Cobourg invites expressions of interest on pianos with a cultural theme

By Cecilia Nasmith

As winter inches toward spring each year, the Town of Cobourg invites expressions of interest on decorating donated pianos that, once summer arrives, will grace the downtown and harbourfront as street pianos.

While the 2018 theme for the pianos was the town's Armistice 18 activities to mark the century since the end of World War I, the town's new Cultural Master Plan exercise gave organizer's this year's theme – What Does Culture Mean To You.

As well, the town this year is inviting cultural organizations within Northumberland County to submit their ideas on painting and designing one of the three pianos that will be in place for this year's Keys To Our Town celebrations.

This annual exercise is based on the Play Me, I'm Yours project originated by artist Luke Jerram in England. Cobourg's version invites local artists to paint donated pianos each year, which are stationed in downtown and waterfront locations in the hopes that passersby may sit down at the keyboard and share the gift of music with all. Over the past three years, thousands of locals and tourists have accepted the invitation.

These pianos are a public-art project, as well as a free avenue for individuals to express their musical talents in a public settings.

“This year's theme revolves around culture, and correlates nicely with the launch of the Town of Cobourg's first Cultural Master Plan,” the press release stated.

“Community organizations that encapsulate culture – such as art galleries, theatres, concert halls, libraries and so on – are invited to submit their interest by Monday, March 25, 2019.”

Cultural organizations selected to decorate a piano will be paid a $500 honourarium and will be reimbursed for art supplies to a negotiated maximum. Travel, insurance, studio space and similar considerations are the responsibility of the artist. However, the Town of Cobourg will transport the original piano and the finished piano to its summer location. The piano remains the property of the town at all times.

To submit an expression of interest, an organization is asked to provide a cover letter of one to two pages outlining its interest in the project, provide a written concept and sketch, highlight credentials and relevant experience with a resume or bio, and provide contact information that includes telephone number, e-mail address, website and mailing address.

These rule are set out at on the Bids and Tenders page.
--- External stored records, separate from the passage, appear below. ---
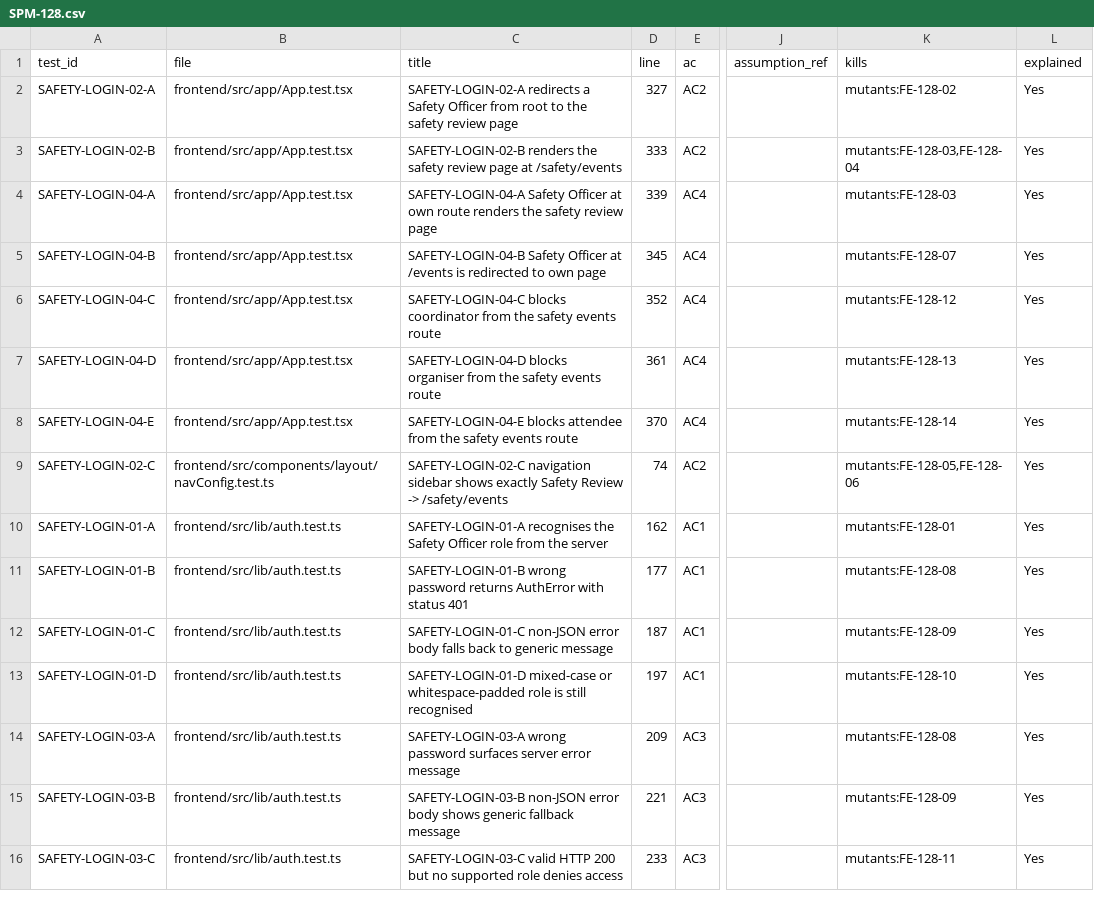
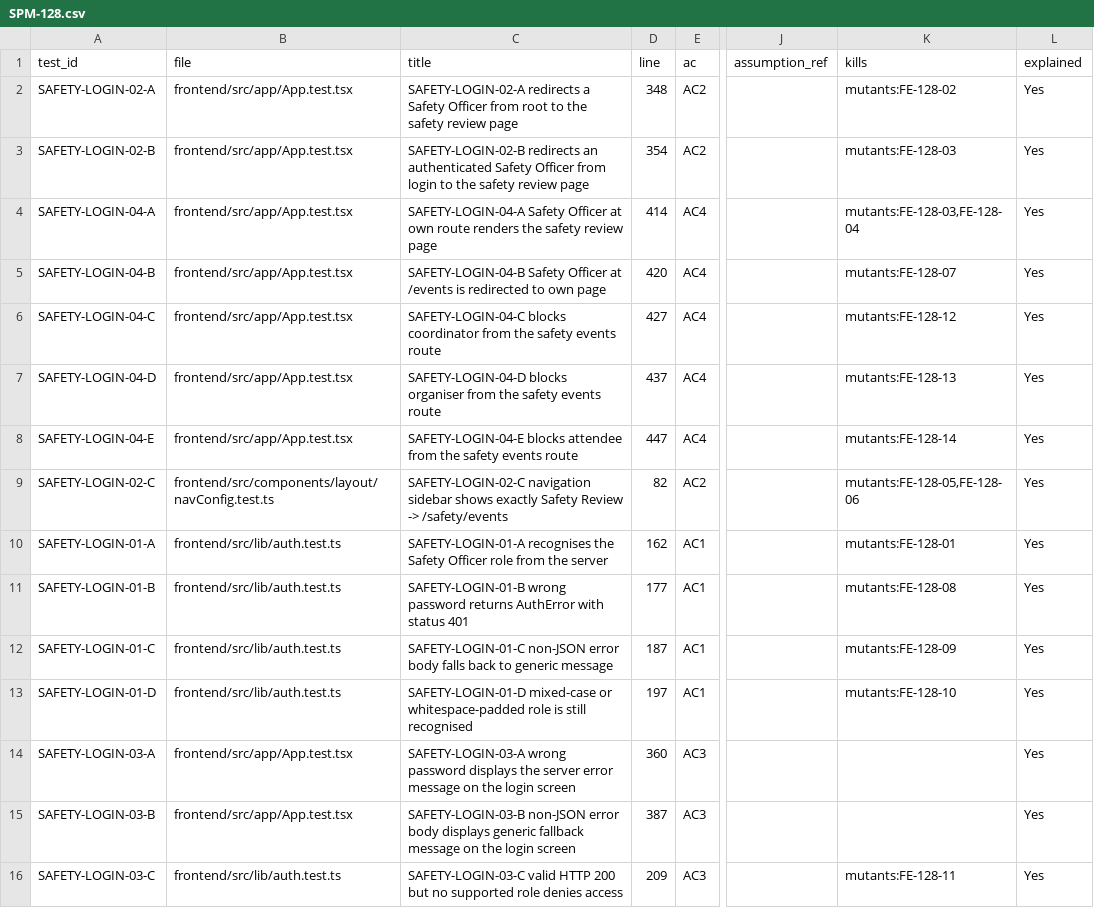
Before and after one commit to IS212-G5-T2/IS212-G5-T2, a CSV file: docs/test-cases/workflow/records/SPM-128.csv, drawn as a sheet; only a part is shown, gaps mark what is left out; the diff names each change by its address in the sheet, - before the commit and + after, or states it on an @@ line.

Commit message:
test(SPM-128): resolve review comments and strengthen safety officer test coverage
- Strengthen negative route redirection tests (SAFETY-LOGIN-04-C/D/E) to verify landing on role home views
- Retarget SAFETY-LOGIN-02-B to verify authenticated redirect from /login to /safety/events
- Add UI login error alert assertions for SAFETY-LOGIN-03-A and 03-B
- Remove duplicate unit tests from auth.test.ts
- Add backend unit test in events.service.spec.ts verifying Safety Officer event access control
- Fix role casing in SAFETY-LOGIN-01-D and remove redundant name: 'Error' assertion in 01-B
- Update test-id-registry, test records, mutation test mappings, and record cycle 2 metrics (G1-G7 GREEN)
- Remove empty header in AI_USAGE.md and record remediation entry

```diff
--- a/docs/test-cases/workflow/records/SPM-128.csv
+++ b/docs/test-cases/workflow/records/SPM-128.csv
-D2 (line): 327
+D2 (line): 348
-C3 (title): SAFETY-LOGIN-02-B renders the safety review page at /safety/events
+C3 (title): SAFETY-LOGIN-02-B redirects an authenticated Safety Officer from login to the safety review page
-D3 (line): 333
+D3 (line): 354
-K3 (kills): mutants:FE-128-03,FE-128-04
+K3 (kills): mutants:FE-128-03
-D4 (line): 339
+D4 (line): 414
-K4 (kills): mutants:FE-128-03
+K4 (kills): mutants:FE-128-03,FE-128-04
-D5 (line): 345
+D5 (line): 420
-D6 (line): 352
+D6 (line): 427
-D7 (line): 361
+D7 (line): 437
-D8 (line): 370
+D8 (line): 447
-D9 (line): 74
+D9 (line): 82
-B14:B15 (file): frontend/src/lib/auth.test.ts
+B14:B15 (file): frontend/src/app/App.test.tsx
-C14 (title): …wrong password surfaces server error message
+C14 (title): …wrong password displays the server error message on the login screen
-D14 (line): 209
+D14 (line): 360
-K14 (kills): mutants:FE-128-08
+K14 (kills): (empty)
-C15 (title): …error body shows generic fallback message
+C15 (title): …error body displays generic fallback message on the login screen
-D15 (line): 221
+D15 (line): 387
-K15 (kills): mutants:FE-128-09
+K15 (kills): (empty)
-D16 (line): 233
+D16 (line): 209
```
Also changed, not shown: docs/test-cases/workflow/metrics-history.csv, 6 other files.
Submissions should be forwarded to the town office at Building 7 in Northam Industrial Park, 740 Division St., Cobourg K9A 0H6 and addressed to the attention of community-events co-ordinator Jackie Chapman-Davis (who can be reached by e-mail at